Working from the listing below, set down every line exactly.

=== Section Start ===

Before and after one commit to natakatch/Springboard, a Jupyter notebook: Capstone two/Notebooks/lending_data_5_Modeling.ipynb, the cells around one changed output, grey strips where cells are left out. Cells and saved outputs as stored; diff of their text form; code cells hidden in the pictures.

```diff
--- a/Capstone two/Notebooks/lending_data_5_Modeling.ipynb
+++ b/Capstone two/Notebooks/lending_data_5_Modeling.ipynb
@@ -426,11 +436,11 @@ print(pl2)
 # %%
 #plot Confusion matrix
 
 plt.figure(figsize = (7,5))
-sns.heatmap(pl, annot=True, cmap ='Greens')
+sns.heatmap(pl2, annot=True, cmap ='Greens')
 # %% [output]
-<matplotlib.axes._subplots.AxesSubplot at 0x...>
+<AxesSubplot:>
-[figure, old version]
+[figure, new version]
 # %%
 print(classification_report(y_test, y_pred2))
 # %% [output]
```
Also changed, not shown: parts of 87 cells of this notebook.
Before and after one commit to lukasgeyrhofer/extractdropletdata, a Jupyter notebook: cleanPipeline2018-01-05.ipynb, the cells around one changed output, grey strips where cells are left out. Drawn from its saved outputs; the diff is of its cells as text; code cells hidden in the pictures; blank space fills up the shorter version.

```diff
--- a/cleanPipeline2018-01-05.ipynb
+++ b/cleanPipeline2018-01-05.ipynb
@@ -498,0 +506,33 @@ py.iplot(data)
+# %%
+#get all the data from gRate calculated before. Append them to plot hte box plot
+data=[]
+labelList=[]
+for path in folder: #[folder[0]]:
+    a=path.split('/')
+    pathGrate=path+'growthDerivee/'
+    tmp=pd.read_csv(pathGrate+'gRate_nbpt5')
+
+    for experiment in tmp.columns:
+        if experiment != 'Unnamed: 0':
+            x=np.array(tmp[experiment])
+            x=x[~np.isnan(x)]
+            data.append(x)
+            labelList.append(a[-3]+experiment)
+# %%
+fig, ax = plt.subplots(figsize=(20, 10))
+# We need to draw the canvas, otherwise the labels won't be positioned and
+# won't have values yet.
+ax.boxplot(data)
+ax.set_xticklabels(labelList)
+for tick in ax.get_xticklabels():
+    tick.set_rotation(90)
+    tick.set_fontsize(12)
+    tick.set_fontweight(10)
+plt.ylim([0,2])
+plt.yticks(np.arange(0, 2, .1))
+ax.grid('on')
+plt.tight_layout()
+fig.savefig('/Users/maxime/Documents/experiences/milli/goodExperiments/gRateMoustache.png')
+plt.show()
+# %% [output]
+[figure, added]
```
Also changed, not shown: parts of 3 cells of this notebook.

=== Section End ===

- _Exercise output_:
Before and after one commit to natakatch/Springboard, a Jupyter notebook: Capstone two/Notebooks/lending_data_5_Modeling.ipynb, the cells around one changed output, grey strips where cells are left out. Cells and saved outputs as stored; diff of their text form; code cells hidden in the pictures.

```diff
--- a/Capstone two/Notebooks/lending_data_5_Modeling.ipynb
+++ b/Capstone two/Notebooks/lending_data_5_Modeling.ipynb
@@ -426,11 +436,11 @@ print(pl2)
 # %%
 #plot Confusion matrix
 
 plt.figure(figsize = (7,5))
-sns.heatmap(pl, annot=True, cmap ='Greens')
+sns.heatmap(pl2, annot=True, cmap ='Greens')
 # %% [output]
-<matplotlib.axes._subplots.AxesSubplot at 0x...>
+<AxesSubplot:>
-[figure, old version]
+[figure, new version]
 # %%
 print(classification_report(y_test, y_pred2))
 # %% [output]
```
Also changed, not shown: parts of 87 cells of this notebook.
Before and after one commit to lukasgeyrhofer/extractdropletdata, a Jupyter notebook: cleanPipeline2018-01-05.ipynb, the cells around one changed output, grey strips where cells are left out. Drawn from its saved outputs; the diff is of its cells as text; code cells hidden in the pictures; blank space fills up the shorter version.

```diff
--- a/cleanPipeline2018-01-05.ipynb
+++ b/cleanPipeline2018-01-05.ipynb
@@ -498,0 +506,33 @@ py.iplot(data)
+# %%
+#get all the data from gRate calculated before. Append them to plot hte box plot
+data=[]
+labelList=[]
+for path in folder: #[folder[0]]:
+    a=path.split('/')
+    pathGrate=path+'growthDerivee/'
+    tmp=pd.read_csv(pathGrate+'gRate_nbpt5')
+
+    for experiment in tmp.columns:
+        if experiment != 'Unnamed: 0':
+            x=np.array(tmp[experiment])
+            x=x[~np.isnan(x)]
+            data.append(x)
+            labelList.append(a[-3]+experiment)
+# %%
+fig, ax = plt.subplots(figsize=(20, 10))
+# We need to draw the canvas, otherwise the labels won't be positioned and
+# won't have values yet.
+ax.boxplot(data)
+ax.set_xticklabels(labelList)
+for tick in ax.get_xticklabels():
+    tick.set_rotation(90)
+    tick.set_fontsize(12)
+    tick.set_fontweight(10)
+plt.ylim([0,2])
+plt.yticks(np.arange(0, 2, .1))
+ax.grid('on')
+plt.tight_layout()
+fig.savefig('/Users/maxime/Documents/experiences/milli/goodExperiments/gRateMoustache.png')
+plt.show()
+# %% [output]
+[figure, added]
```
Also changed, not shown: parts of 3 cells of this notebook.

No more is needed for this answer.